any hearing processes must be equally available to both parties, including the opportunity to present relevant witnesses and other evidence and if an appeal process is provided (based on the Resolution Agreement, it appears that OCR does not require an appeal procedure), it must be available to both the complainant and the respondent;
written notice to the parties of the outcome of the proceedings, including any appeals (if appeals are provided for);
assurances that the institution will take steps to prevent further harassment and to correct its discriminatory effects on complainant if appropriate;
protections against retaliation, including ensuring that complainants know how to report any subsequent problems (and the institution should follow up with complainants to determine whether any retaliation or new incidents of harassment have occurred);
assurances of confidentiality to the extent possible, but even if the complainant requests confidentiality or asks that a complaint not be pursued, an institution must nonetheless take all reasonable steps to investigate and respond consistent with that request for confidentiality or request not to pursue an investigation (although OCR has given little guidance explaining how an institution is to strike that balance appropriately);
if the incident involves potential criminal conduct, the recipient must determine consistent with state and local law whether law enforcement should be notified (but it should not wait - more than temporarily - for law enforcement to carry out its responsibilities).
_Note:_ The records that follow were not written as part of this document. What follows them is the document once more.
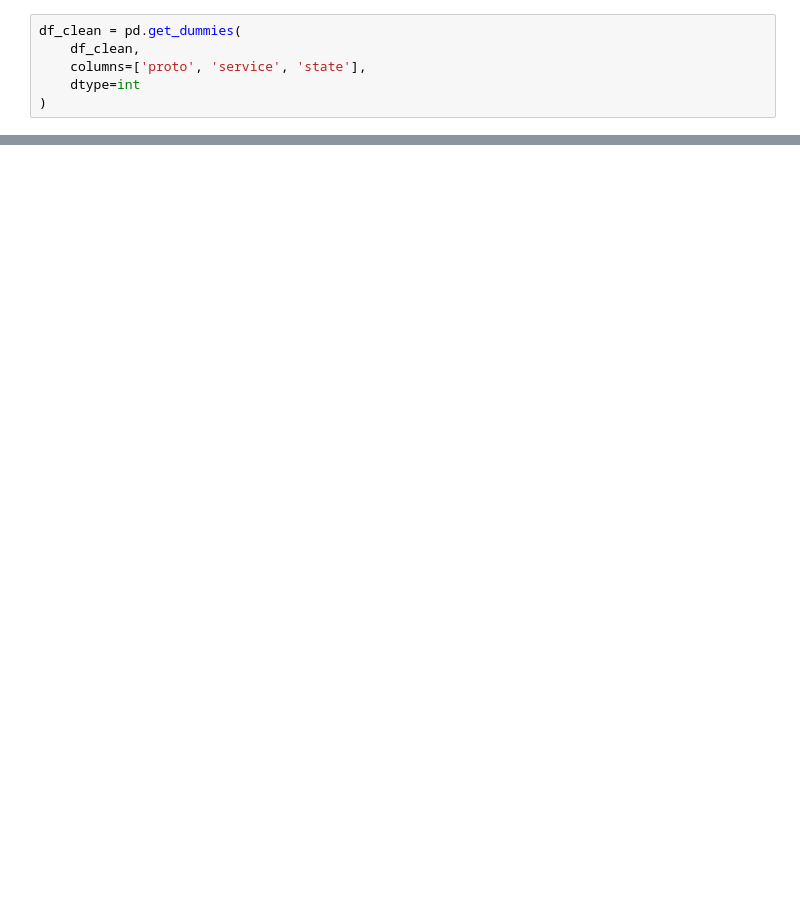
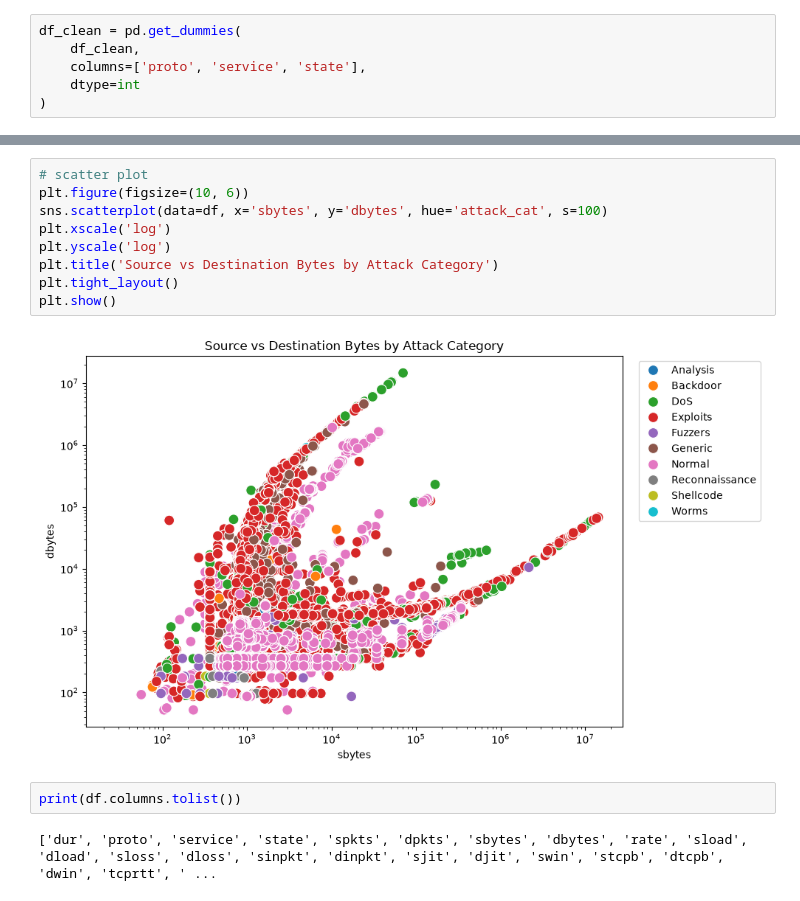
Before and after one commit to adhamhamdy-ux/data_science_project, a Jupyter notebook: data_science (3) (1).ipynb, the cells around one changed output, grey strips where cells are left out. Drawn from its saved outputs; the diff is of its cells as text; blank space fills up the shorter version.

```diff
--- a/data_science (3) (1).ipynb
+++ b/data_science (3) (1).ipynb
@@ -689,0 +713,15 @@ df_clean = pd.get_dummies(
+# %%
+# scatter plot
+plt.figure(figsize=(10, 6))
+sns.scatterplot(data=df, x='sbytes', y='dbytes', hue='attack_cat', s=100)
+plt.xscale('log')
+plt.yscale('log')
+plt.title('Source vs Destination Bytes by Attack Category')
+plt.tight_layout()
+plt.show()
+# %% [output]
+[figure, added]
+# %%
+print(df.columns.tolist())
+# %% [output]
+['dur', 'proto', 'service', 'state', 'spkts', 'dpkts', 'sbytes', 'dbytes', 'rate', 'sload', 'dload', 'sloss', 'dloss', 'sinpkt', 'dinpkt', 'sjit', 'djit', 'swin', 'stcpb', 'dtcpb', 'dwin', 'tcprtt', ' ...
```
Also changed, not shown: parts of 16 cells of this notebook.
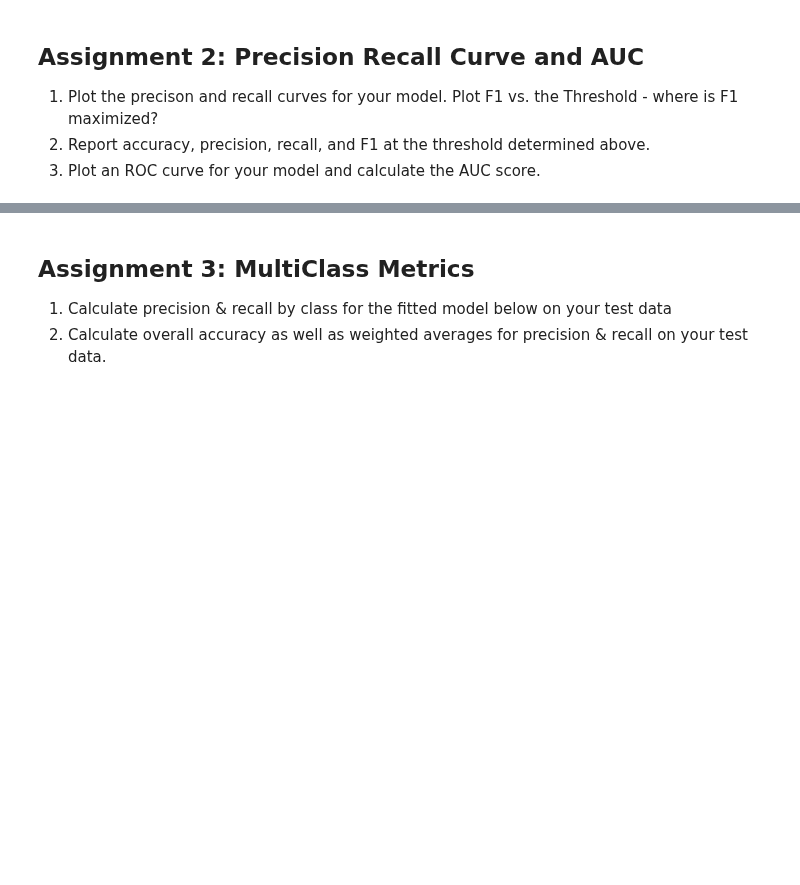
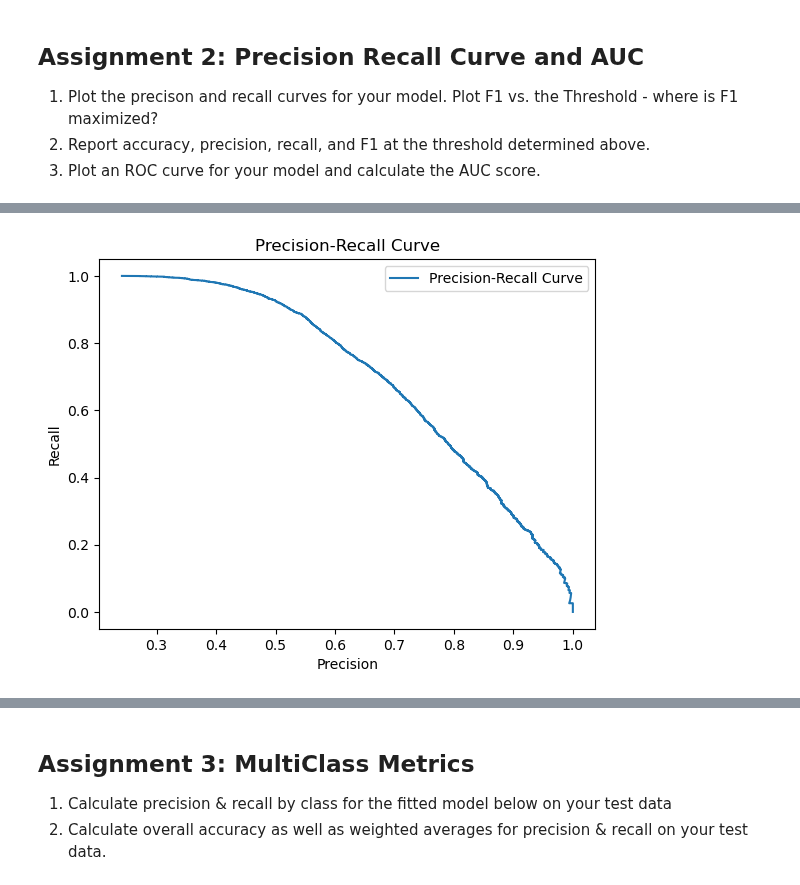
Before and after one commit to Camiloesp/PythonDataScience_SupervisedML, a Jupyter notebook: Classification_Modeling/Assignments/04_metrics_assignments.ipynb, the cells around one changed output, grey strips where cells are left out. Saved outputs shown, nothing was run; the diff lists cells and outputs as text; code cells hidden in the pictures; blank space fills up the shorter version.

```diff
--- a/Classification_Modeling/Assignments/04_metrics_assignments.ipynb
+++ b/Classification_Modeling/Assignments/04_metrics_assignments.ipynb
@@ -73,0 +89,10 @@ f1_score(y_test, lr.predict(X_test))
+# %%
+# Alternate view
+plt.plot(p_curve[:-1], r_curve[:-1], label='Precision-Recall Curve')
+plt.xlabel('Precision')
+plt.ylabel('Recall')
+plt.legend()
+plt.title('Precision-Recall Curve')
+plt.show()
+# %% [output]
+[figure, added]
```
Also changed, not shown: parts of 5 cells of this notebook, 1 other file.
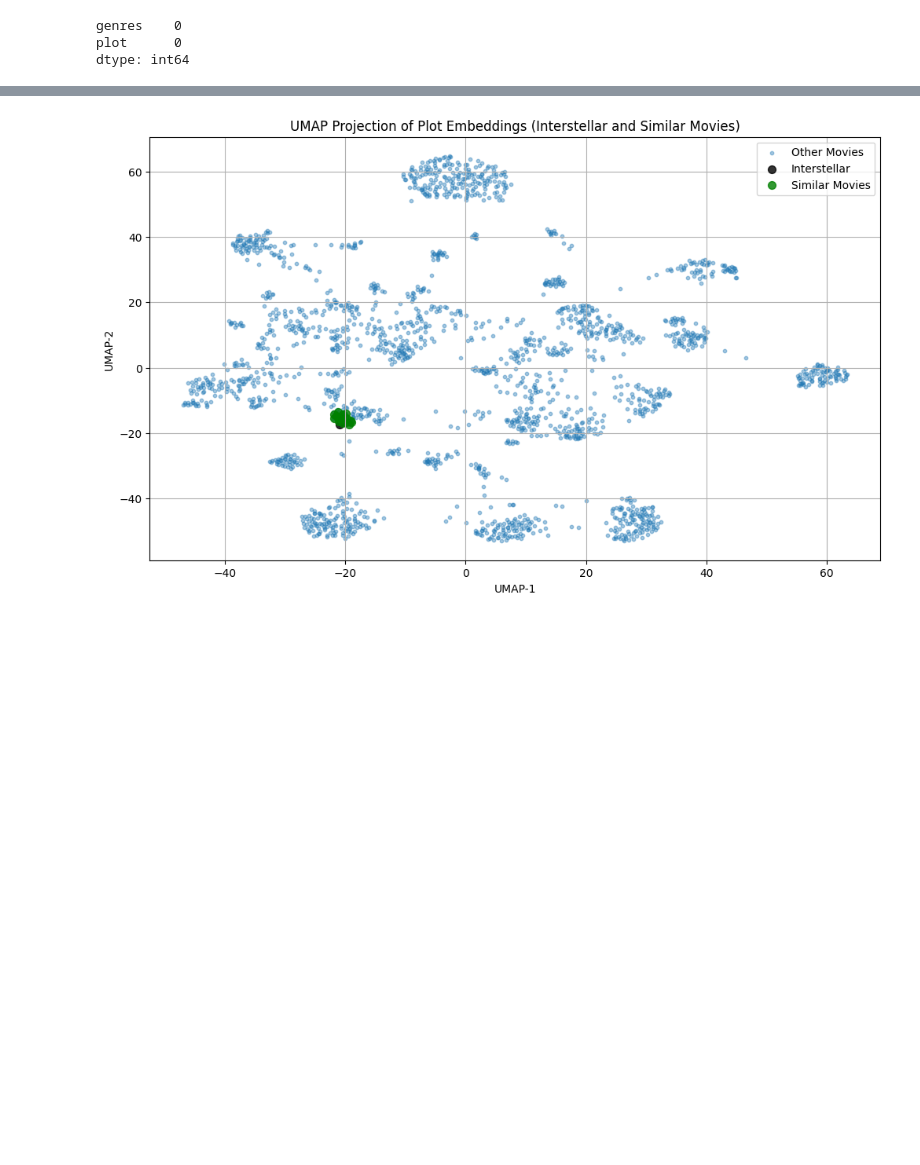
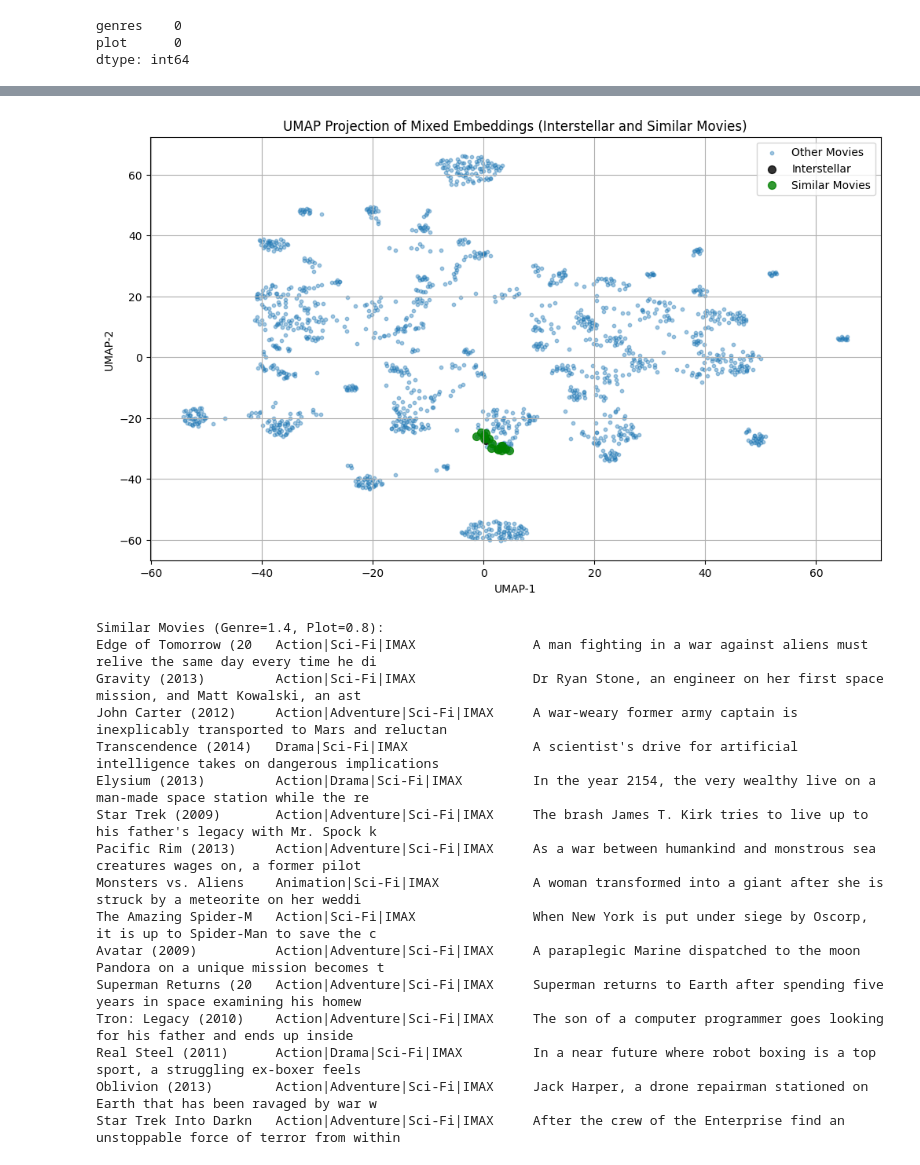
Before and after one commit to RichardFedak/llm-diversity, a Jupyter notebook: experiment/EasyStudy/server/static/datasets/ml-latest/explore.ipynb, the cells around one changed output, grey strips where cells are left out. Cells and saved outputs as stored; diff of their text form; code cells hidden in the pictures; blank space fills up the shorter version.

```diff
--- a/experiment/EasyStudy/server/static/datasets/ml-latest/explore.ipynb
+++ b/experiment/EasyStudy/server/static/datasets/ml-latest/explore.ipynb
@@ -507,5 +567,7 @@ plt.show()
 
 print("Similar Movies:")
 for idx in nearest_indices:
-    print(filtered_movies.iloc[idx]["title"])
+    title = filtered_movies.iloc[idx]['title'][:30]
+    plot = filtered_movies.iloc[idx]['plot']
+    print(f"{title:<31} {plot}")
 # %% [output]
@@ -525,36 +587,64 @@ umap_genres = umap.UMAP(
     random_state=42,
     metric="cosine",
     min_dist=0.3,
     spread=15)
 
-final_embeddings = (1.4 * genres_embeddings + 0.8 * plot_embeddings)
+GENRE_WEIGHT = 1.4
+PLOT_WEIGHT = 0.8
+
+final_embeddings = (GENRE_WEIGHT * genres_embeddings + PLOT_WEIGHT * plot_embeddings)
 
 coords_2d = umap_genres.fit_transform(final_embeddings)
 
 index = filtered_movies[filtered_movies['title'] == "Interstellar (2014)"].index[0]
 
 selected_movie_embedding = final_embeddings[index]
 
 distances = cosine_distances([selected_movie_embedding], final_embeddings).flatten()
 
 nearest_indices = np.argsort(distances)[1:16]  # Skip the first one
 
 plt.figure(figsize=(12, 7))
 
 plt.scatter(coords_2d[:, 0], coords_2d[:, 1], s=10, alpha=0.4, label="Other Movies")
 
 plt.scatter(coords_2d[index, 0], coords_2d[index, 1], s=50, color="black", alpha=0.8, label="Interstellar")
 
 plt.scatter(coords_2d[nearest_indices, 0], coords_2d[nearest_indices, 1], s=50, color="green", alpha=0.8, label="Similar Movies")
 
-plt.title("UMAP Projection of Plot Embeddings (Interstellar and Similar Movies)")
+plt.title("UMAP Projection of Mixed Embeddings (Interstellar and Similar Movies)")
 plt.xlabel("UMAP-1")
 plt.ylabel("UMAP-2")
 plt.legend()
 plt.grid(True)
 plt.show()
+
+print(f"\nSimilar Movies (Genre={GENRE_WEIGHT}, Plot={PLOT_WEIGHT}):")
+for idx in nearest_indices:
+    movie = filtered_movies.iloc[idx]
+    title = movie["title"][:20]
+    genres = movie["genres"][:30]
+    plot = movie["plot"][:80]
+
+    print(f"{title:<22} {genres:<32} {plot}")
 # %% [output]
-[figure, old version]
+[figure, new version]
+Similar Movies (Genre=1.4, Plot=0.8):
+Edge of Tomorrow (20   Action|Sci-Fi|IMAX               A man fighting in a war against aliens must relive the same day every time he di
+Gravity (2013)         Action|Sci-Fi|IMAX               Dr Ryan Stone, an engineer on her first space mission, and Matt Kowalski, an ast
+John Carter (2012)     Action|Adventure|Sci-Fi|IMAX     A war-weary former army captain is inexplicably transported to Mars and reluctan
+Transcendence (2014)   Drama|Sci-Fi|IMAX                A scientist's drive for artificial intelligence takes on dangerous implications
+Elysium (2013)         Action|Drama|Sci-Fi|IMAX         In the year 2154, the very wealthy live on a man-made space station while the re
+Star Trek (2009)       Action|Adventure|Sci-Fi|IMAX     The brash James T. Kirk tries to live up to his father's legacy with Mr. Spock k
+Pacific Rim (2013)     Action|Adventure|Sci-Fi|IMAX     As a war between humankind and monstrous sea creatures wages on, a former pilot
+Monsters vs. Aliens    Animation|Sci-Fi|IMAX            A woman transformed into a giant after she is struck by a meteorite on her weddi
+The Amazing Spider-M   Action|Sci-Fi|IMAX               When New York is put under siege by Oscorp, it is up to Spider-Man to save the c
+Avatar (2009)          Action|Adventure|Sci-Fi|IMAX     A paraplegic Marine dispatched to the moon Pandora on a unique mission becomes t
+Superman Returns (20   Action|Adventure|Sci-Fi|IMAX     Superman returns to Earth after spending five years in space examining his homew
+Tron: Legacy (2010)    Action|Adventure|Sci-Fi|IMAX     The son of a computer programmer goes looking for his father and ends up inside
+Real Steel (2011)      Action|Drama|Sci-Fi|IMAX         In a near future where robot boxing is a top sport, a struggling ex-boxer feels
+Oblivion (2013)        Action|Adventure|Sci-Fi|IMAX     Jack Harper, a drone repairman stationed on Earth that has been ravaged by war w
+Star Trek Into Darkn   Action|Adventure|Sci-Fi|IMAX     After the crew of the Enterprise find an unstoppable force of terror from within
 # %%
 
 umap_genres = umap.UMAP(
```
Also changed, not shown: parts of 11 cells of this notebook.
In addition to these provisions, OCR apparently expects an institution to maintain documentation of all proceedings (although OCR does not indicate how long). Institutions also must provide training regarding the grievance process to any employees likely to witness or receive reports of sexual harassment and violence (e.g. faculty, campus security, university administrators, counselors, health personnel and resident advisors). Training can be in person or on line for all staff responsible for recognizing and reporting incidents. Responsible persons are to report not only complaints brought directly to them, but also conduct they observe first-hand or learn about in some other way. The Resolution Agreement also requires SUNY to conduct an annual review of all complaints to identify patterns or systemic problems and to conduct annual climate checks. Simply because OCR required the above in its Resolution Agreement with SUNY does not mean it necessarily will require all of these items from every other institution, nor does an institution incorporating all of these items into its policies ensure that OCR will not require something more or different in a review of its policies. Nevertheless, the above should provide a useful checklist for institutions to consider.